  • Comments
    When you submit a comment, it won't be published until approved. This is to cut down on comment spam. However, I will also edit or block comments that are profane or offensive.
  • No Legal Advice
    Although I may from time to time discuss legal issues on this blog, nothing that I post should be construed as legal advice, nor as creating an attorney-client relationship between you and me. In fact, there's a good chance I'm not licensed to practice law wherever you are. If you need legal advice, you should consult an attorney licensed in your jurisdiction.
  • Personal View
    This blog is neither affiliated with my employer nor hosted by it. It is maintained through TypePad, and I pay the hosting fees. Nothing that is posted here should be construed as anything other than the views of the particular author of the post.
  • Tung Yin's Recent Papers (SSRN)

April 2014

Sun Mon Tue Wed Thu Fri Sat
    1 2 3 4 5
6 7 8 9 10 11 12
13 14 15 16 17 18 19
20 21 22 23 24 25 26
27 28 29 30      


  • Check Google Page Rank

« Oklahoma City -- 10 years later | Main | New online Harvard law journal »

April 20, 2005



From one student's perspective, I think that is a good idea. As much as I always force myself to outline my answer, I end up moving on to my blue book after 20-25 minutes (maybe 10-15 minutes of is just reading the fact pattern). I know I should spend at least 20 minutes on outlining (on top of the 10-15 minutes just reading the exam)

From another student's perspective, I disagree. Law School is about competition, we are graded on a curve, so we are competing against each other, not just ourselves. One of the reasons I do well on exams is that I can write a well reasoned essay without outlining 1st, and since I don't outline I get further faster, include more issues & facts, and get the A. The students that need to outline get started later, and in some cases fall behind. When you give me 1/2 an hour that I can't use on graded material, it is totally wasted. I'm not going to make an outline, because I won't use it and it's just a waste of energy, so I spend 25 minutes just reading the question over and over. The extra time gives an advantage to the outliners (who would take the time to do it anyway), and takes away from those of us who have worked out an exam strategy that is competitive in a timed environment. I know because my lowest grade in law school to date is one where the teacher used this philosophy.
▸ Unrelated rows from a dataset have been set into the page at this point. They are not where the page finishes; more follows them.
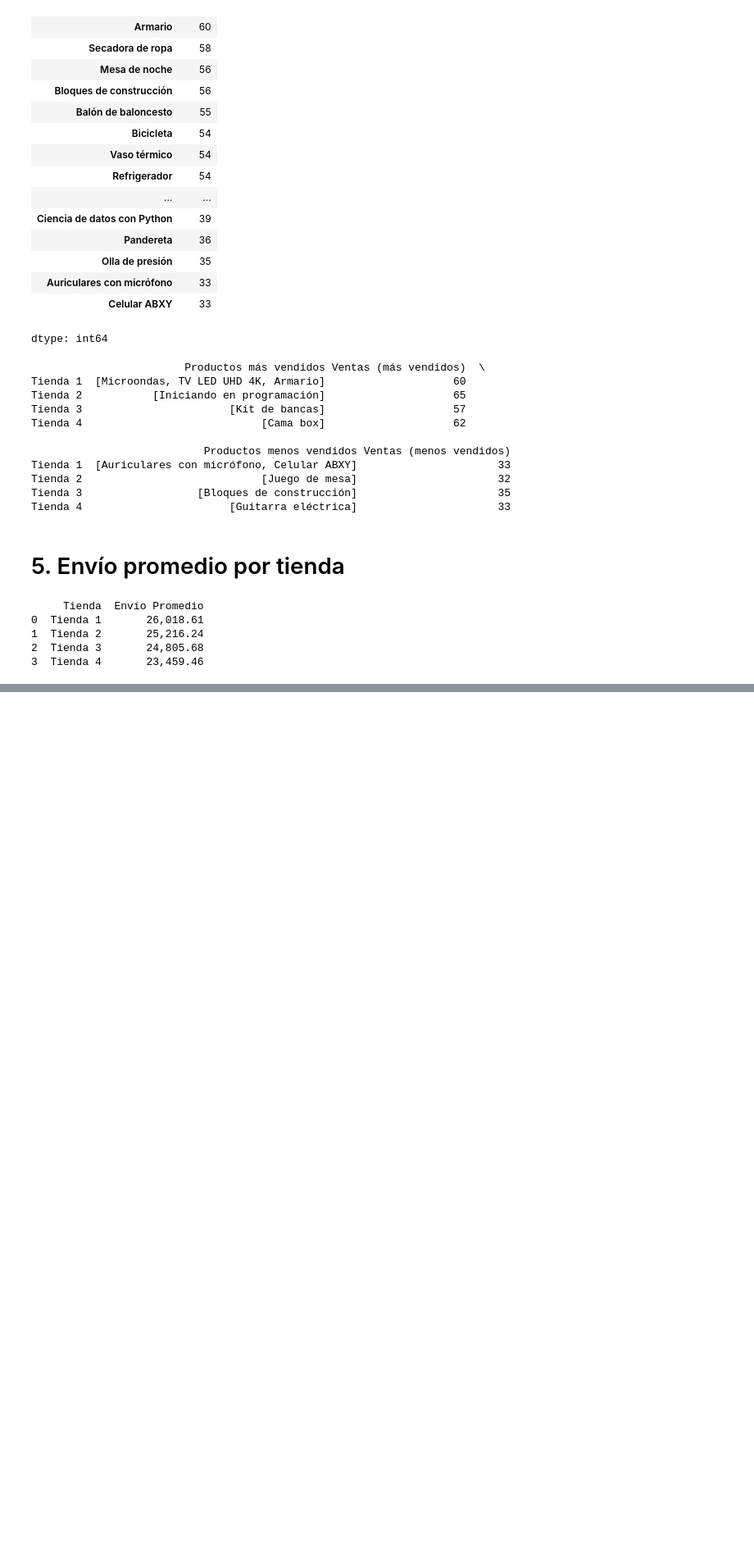
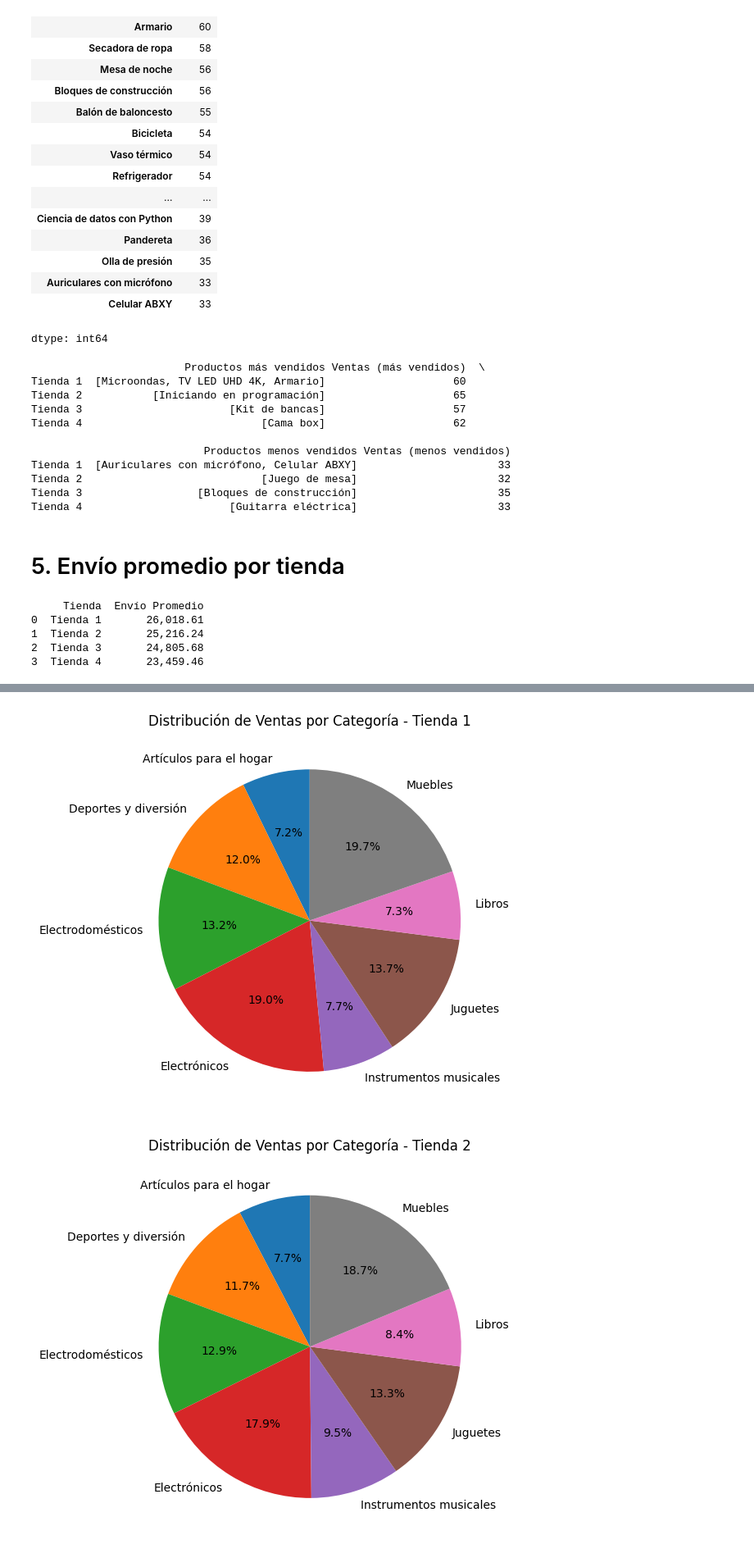
Before and after one commit to Chrisbv2/Challenge-1_Data-Science, a Jupyter notebook: AluraStoreLatam.ipynb, the cells around one changed output, grey strips where cells are left out. Shown at 82% size. Saved outputs shown, nothing was run; the diff lists cells and outputs as text; code cells hidden in the pictures; blank space fills up the shorter version.

```diff
--- a/AluraStoreLatam.ipynb
+++ b/AluraStoreLatam.ipynb
@@ -226,0 +274,15 @@ print(df_envios)
+# %%
+import matplotlib.pyplot as plt
+
+df = df_categorias.copy()
+df.set_index("Categoría", inplace=True)
+
+for tienda in df.columns:
+    plt.figure(figsize=(6,6))
+    plt.pie(df[tienda], labels=df.index, autopct='%1.1f%%', startangle=90)
+    plt.title(f'Distribución de Ventas por Categoría - {tienda}')
+    plt.tight_layout()
+    plt.show()
+# %% [output]
+[figure, added]
+[figure, added]
```
Also changed, not shown: parts of 16 cells of this notebook.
It's not because I didn't know the material, it's because I have mastered the playing field of typical law school exams, and then got my "home court advantage" taken away at the last minute. Just my 9 or 10 cents!

The comments to this entry are closed.